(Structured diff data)

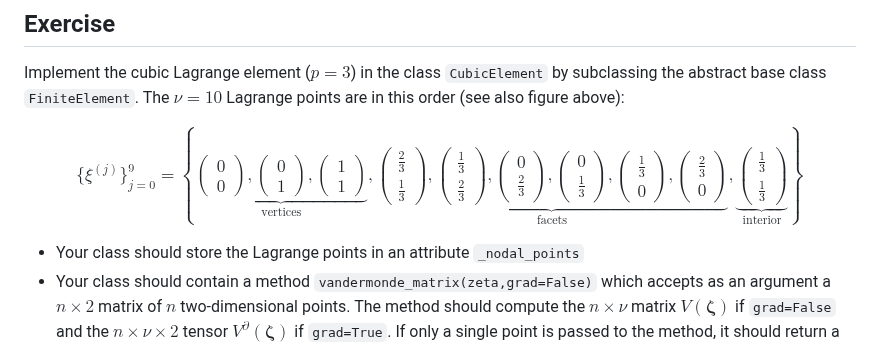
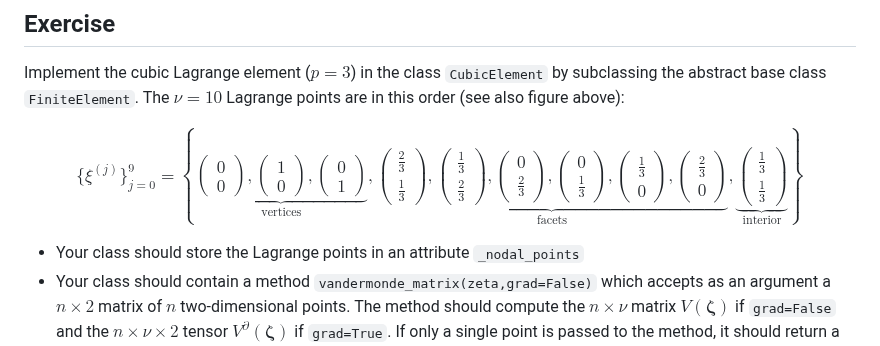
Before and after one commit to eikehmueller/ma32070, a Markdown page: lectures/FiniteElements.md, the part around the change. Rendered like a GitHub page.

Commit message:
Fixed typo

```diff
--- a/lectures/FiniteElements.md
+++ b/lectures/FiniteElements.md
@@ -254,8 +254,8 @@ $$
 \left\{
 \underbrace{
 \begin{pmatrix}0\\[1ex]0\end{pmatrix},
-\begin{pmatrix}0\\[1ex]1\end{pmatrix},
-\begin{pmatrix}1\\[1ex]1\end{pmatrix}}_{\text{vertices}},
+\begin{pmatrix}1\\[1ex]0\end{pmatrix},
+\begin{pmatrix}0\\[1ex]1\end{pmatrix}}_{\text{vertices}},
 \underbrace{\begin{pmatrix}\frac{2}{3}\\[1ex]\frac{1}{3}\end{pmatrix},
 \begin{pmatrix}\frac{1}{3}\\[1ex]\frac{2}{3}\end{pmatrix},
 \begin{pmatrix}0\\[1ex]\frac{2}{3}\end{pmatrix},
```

# EXERCISE
Give only the number of lines in the data that hold the word "underbrace".

# ANSWER TO THIS TASK
2